Bloomberg writer Laura Lorenzetti reported that U.S. farmers have a "lucrative source to harvest -- and it doesn't need soil, water, or back-breaking planting. It's solar power."
She wrote about farmers leasing their land to solar companies who install acres of solar panels and harvest the energy. These companies have been on the hunt for large swaths of flat, treeless land, and they've found it on typical crop-growing farms. That definition could apply to millions of acres of farm and ranch lands from Texas to Montana, New Mexico to Nevada. But it also applies to some lands in the northeastern and eastern part of the USA.
Lorenzetti tells about one North Carolina farmer, Dawson Singletary, who leased his 34-acre family farm to Strata Solar, telling Bloomberg that
"There is not a single crop that we could have grown on that land that would generate the income that we get from the solar farm."
In India, farmers have rigged up solar powered water pumps that can be used in irrigation for other traditional farm crops, thus they are taking electricity from the sun and using it for other farm production.
Solar photovoltaic water pumping systems are used for irrigation and drinking water.

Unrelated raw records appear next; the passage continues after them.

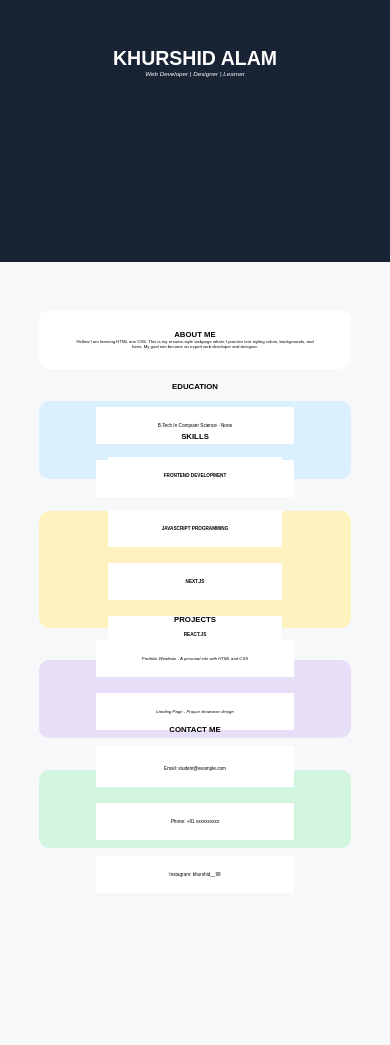
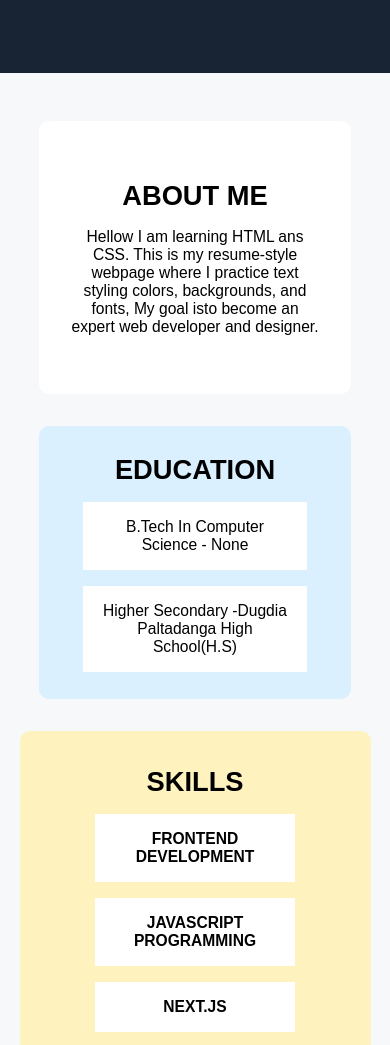
Before and after one commit to khurshid-99/Cohort-2.0-First-Project, a plain HTML site: page index.html in a window 390 px wide. Shown: the part 138-1183 px from the top of the page. Drawn offline with Linux system fonts and the light colour scheme.

Commit message:
responsive im mobile device

```diff
--- a/style.css
+++ b/style.css
@@ -11,11 +11,13 @@ body {
 body {
   color: #fff;
   background-color: #212121;
+  position: relative;
 }
 
 .header {
+  position: relative;
   width: 100%;
-  height: 400px;
+  height: 40vh;
   background: #182334;
   text-align: center;
   font-family: Arial, Helvetica, sans-serif;
@@ -36,6 +38,7 @@ body {
   font-style: italic;
 }
 .section_1 {
+  position: relative;
   width: 100%;
   min-height: 100vh;
   background: #f6f8fa;
@@ -48,6 +51,7 @@ body {
   gap: 2rem 0;
 }
 .section_1_One {
+  position: relative;
   width: 80%;
   height: 15vw;
   background: #ffff;
@@ -76,6 +80,7 @@ body {
 /* ----- */
 
 .section_1_Two {
+  position: relative;
   width: 80%;
   height: 20vw;
   background: #daf0ff;
@@ -109,6 +114,7 @@ body {
 /* ----- */
 
 .section_1_Three {
+  position: relative;
   width: 80%;
   height: 30vw;
   background: #fef2bf;
@@ -142,6 +148,7 @@ body {
 /* ----- */
 
 .section_1_Four {
+  position: relative;
   width: 80%;
   height: 20vw;
   background: #e6dff7;
@@ -175,6 +182,7 @@ body {
 /* ----- */
 
 .section_1_Five {
+  position: relative;
   width: 80%;
   height: 20vw;
   background: #d2f5df;
@@ -218,3 +226,101 @@ footer h5 {
   text-transform: uppercase;
   font-weight: 400;
 }
+
+@media (max-width: 700px) {
+  .header {
+    height: 25vh;
+  }
+  .header h1 {
+    font-size: 9vw;
+  }
+  .header h5 {
+    font-size: 4vw;
+  }
+
+  /* --- */
+
+  .section_1 {
+    min-height: 100vh;
+    padding: 3rem 0;
+    gap: 2rem 0;
+  }
+  .section_1_One {
+    position: relative;
+    width: 80%;
+    height: 70vw;
+  }
+  .section_1_One h2 {
+    font-size: 7vw;
+  }
+
+  .section_1_One h4 {
+    font-size: 4vw;
+    margin-top: 1rem;
+  }
+
+  /* ----- */
+  .section_1_Two {
+    height: 70vw;
+  }
+  .section_1_Two h2 {
+    font-size: 7vw;
+  }
+
+  .section_1_Two h4 {
+    font-size: 4vw;
+    width: 90%;
+  }
+
+  /* ----- */
+
+  .section_1_Three {
+    width: 90%;
+    height: 120vw;
+  }
+  .section_1_Three h2 {
+    font-size: 7vw;
+
+  }
+
+  .section_1_Three h4 {
+    font-size: 4vw;
+  }
+
+  /* ----- */
+
+.section_1_Four {
+
+  width: 90%;
+  height: 100vw;
+
+}
+.section_1_Four h2 {
+  font-size: 7vw;
+}
+
+.section_1_Four h4 {
+  font-size: 4vw;
+  width: 90%;
+}
+
+/* ----- */
+.section_1_Five {
+
+  width: 90%;
+  height: 100vw;
+
+}
+.section_1_Five h2 {
+  font-size: 7vw;
+
+}
+
+.section_1_Five h4 {
+  font-size: 4vw;
+  width: 90%;
+
+}
+
+/* ----- */
+}
```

The majority of the pumps are fitted with a 200–3,000 watt motor powered with a 1,800 WP PV array which can deliver about 140,000 liters (37,000 U.S. gal) of water per day from a total head of 10 meters (33 ft). By 30 September 2006 a total of 7,068 solar photovoltaic water pumping systems had been installed and by March 2012, 7,771 had been installed.
Solar driers are used to dry harvests before storage.
There is a new day quickly arriving in agriculture. In West Texas we have seen farmers and ranchers lease their land for Wind Turbines to great advantage, converting marginally useful land into a new cash source. In New Mexico and Arizona, both solar and wind power have contributed to the economies of land owners. The biggest hurdles have not been the economic advantages. The biggest hurdles have been regulators who have been slow to adjust to new ideas while protecting the old, traditional power companies that have built relationships in the old monopoly systems for over 90 years. It is in one way a return to the philosophical conflict between Thomas Edison and his financial backer, J.P. Morgan, who only wanted to expand power production if he could lock people into a controlled grid and pricing system. The other viewpoint was that of Nicholi Tesla, who believed there was ample power sources from nature, that there should never be a lack of energy, almost free for all. That old conflict still exists, but the use of wind, solar, hydroelectric and other renewable energy technologies is gradually expanding and padding the pocket books of individuals willing to go with energy from the sun. In India, Germany, France, Latin America and much of the USA, progressive thinking is powering the way to new, inexpensive sources of energy.
Remember, a nation's ability to produce diversified and ample sources of energy is a foundation of power and economic progress for that nation. Doing so while helping the environment is a win-win for a people, and for a nation.